Looking for Iowa State's main defensive problem? The Cyclones don't have a single rim protector, with Hogue ranking as the team's best shot-blocker by swatting 2.5 percent of opponents' shots when he's on the floor. That's similar to the rate put up by Connor Lammert (2.4) for Texas, with guys like Prince Ibeh (14.6 in semi-limited minutes), Ridley (9.9, 36th best nationally) and Holmes (5.5) sitting well above Hogue's mark.
In Big 12 play, Iowa State is last in the league in block rate, though that also means that the Cyclones don't typically send opponents to the free throw line by recklessly challenging shots. The bad part is that the Cyclones can bunch in at times to try and make up for that weakness, which has left Iowa State open for three-point bombings. Big 12 opponents are hitting 38.0 percent of their threes against the Cyclones, the worst defensive mark in the league.
How Can Texas Win?
Other than the turnovers, Texas didn't necessarily play a perfect game to beat Iowa State the first time, so it's not like a perfect storm (bad pun somewhat intended) is needed to beat the Cyclones. Texas was actually out-rebounded by the smaller Iowa State team, and despite those turnovers, the Cyclones actually produced right at a point per possession.

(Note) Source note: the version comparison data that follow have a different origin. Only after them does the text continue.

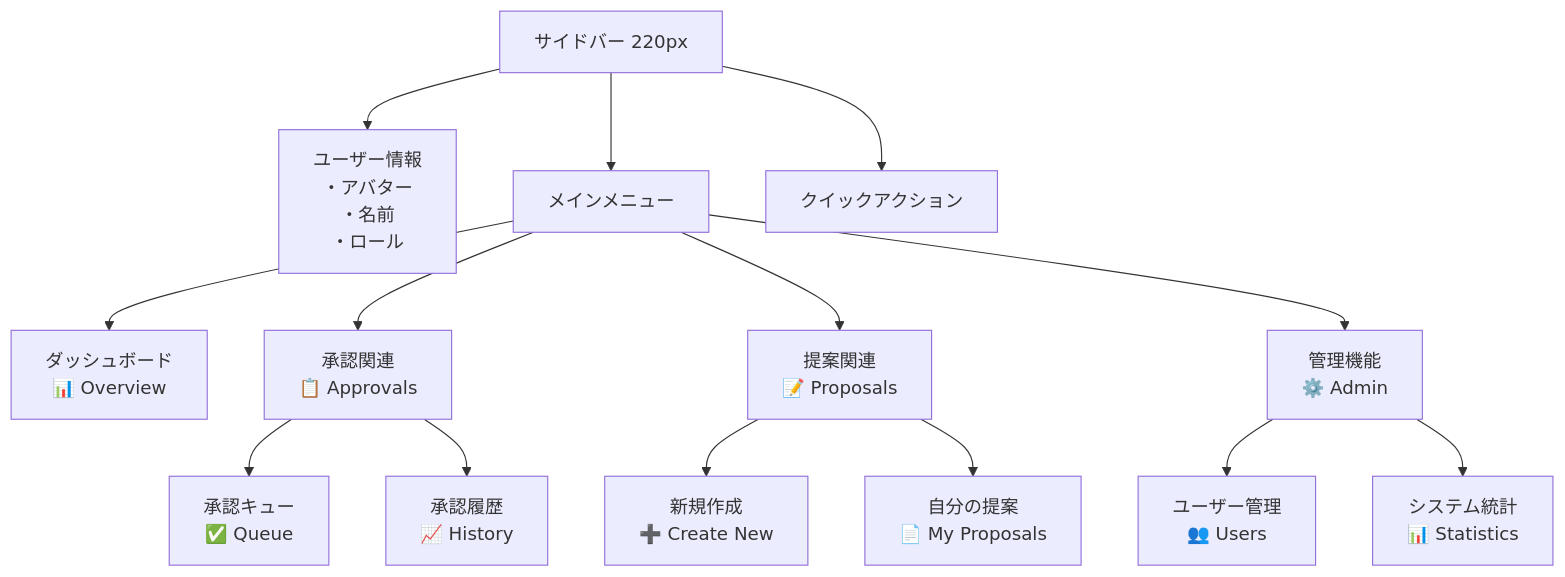
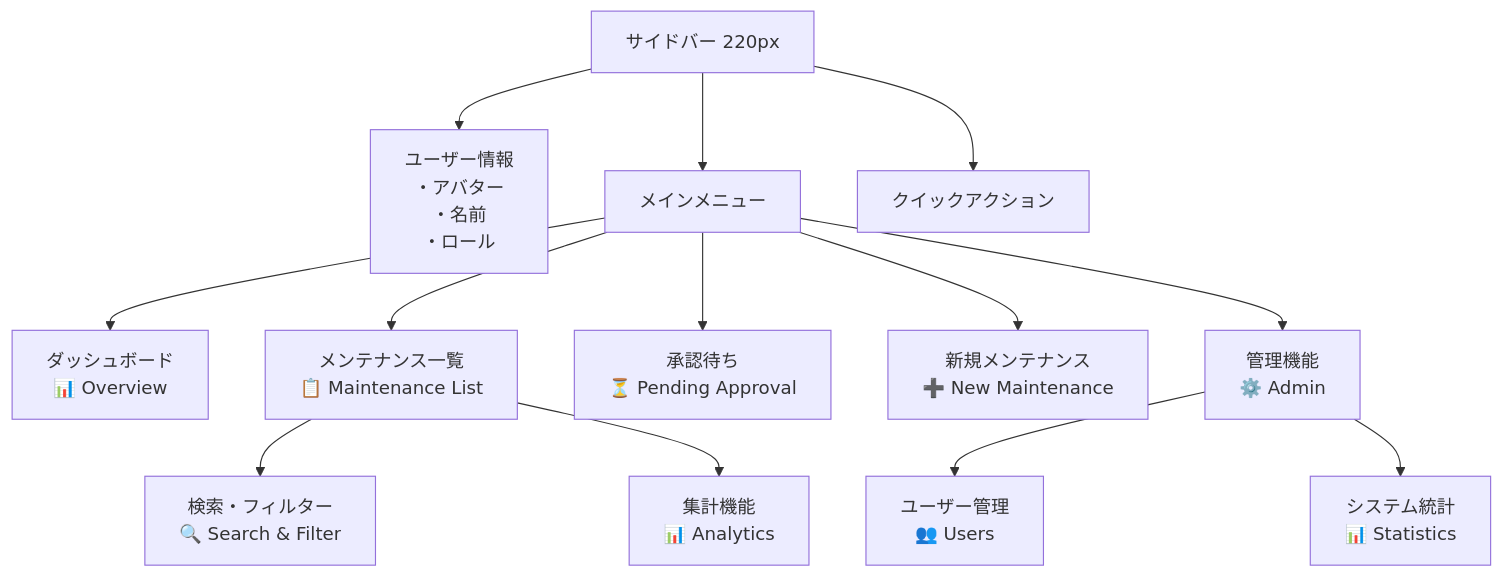
Before and after one commit to ekrsw/knowledge_app: the fourth of 15 diagrams in frontend/docs/architecture.md, drawn with Mermaid. The commit also changed 3 other files, not shown here.

````diff
--- a/frontend/docs/architecture.md
+++ b/frontend/docs/architecture.md
@@ -66,20 +66,18 @@
 ```mermaid
 graph TD
     S[サイドバー 220px] --> T[ユーザー情報<br/>・アバター<br/>・名前<br/>・ロール]
     S --> U[メインメニュー]
     S --> V[クイックアクション]
 
     U --> W[ダッシュボード<br/>📊 Overview]
-    U --> X[承認関連<br/>📋 Approvals]
-    U --> Y[提案関連<br/>📝 Proposals]
-    U --> Z[管理機能<br/>⚙️ Admin]
+    U --> X[メンテナンス一覧<br/>📋 Maintenance List]
+    U --> Y[承認待ち<br/>⏳ Pending Approval]
+    U --> Z[新規メンテナンス<br/>➕ New Maintenance]
+    U --> AA[管理機能<br/>⚙️ Admin]
 
-    X --> AA[承認キュー<br/>✅ Queue]
-    X --> BB[承認履歴<br/>📈 History]
+    X --> BB[検索・フィルター<br/>🔍 Search & Filter]
+    X --> CC[集計機能<br/>📊 Analytics]
 
-    Y --> CC[新規作成<br/>➕ Create New]
-    Y --> DD[自分の提案<br/>📄 My Proposals]
-
-    Z --> EE[ユーザー管理<br/>👥 Users]
-    Z --> FF[システム統計<br/>📊 Statistics]
+    AA --> DD[ユーザー管理<br/>👥 Users]
+    AA --> EE[システム統計<br/>📊 Statistics]
 ```
````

That means that if Iowa State committed a normal number of turnovers, the Cyclones would have produced 1.10 points per possession, a pretty good offensive day (West Virginia is No. 2 in Big 12 play in PPP at 1.099).
In conference play, the Longhorns are allowing 1.014 PPP, so Texas can certainly do better. And that will be necessary, as the Longhorns don't really have the weapons to compete in a shootout, and they can't count on a similarly butter-fingered Cyclone performance in Ames.
Texas needs to do what it does best: contest everything around the rim, get out and challenge looks on the perimeter as the Longhorns have improved at doing and rebound the heck out of the ball. Texas is the Big 12's second-best offensive rebounding team, and the Longhorns have an extreme size/length advantage over the Cyclones.
This one will probably come down to those matchups. Does Texas get the most out of its interior players, as the Longhorns did in Austin? Or are Niang and Ejim able to exploit quickness advantages and build an efficient offensive day?
Either way, it'll be tough to pull out a win. Texas hasn't won in Ames since Hoiberg took over as coach. But if the Longhorns want to remain in the Big 12 hunt, winning Tuesday is a must win … the Jayhawks have already completed their sweep of the Cyclones.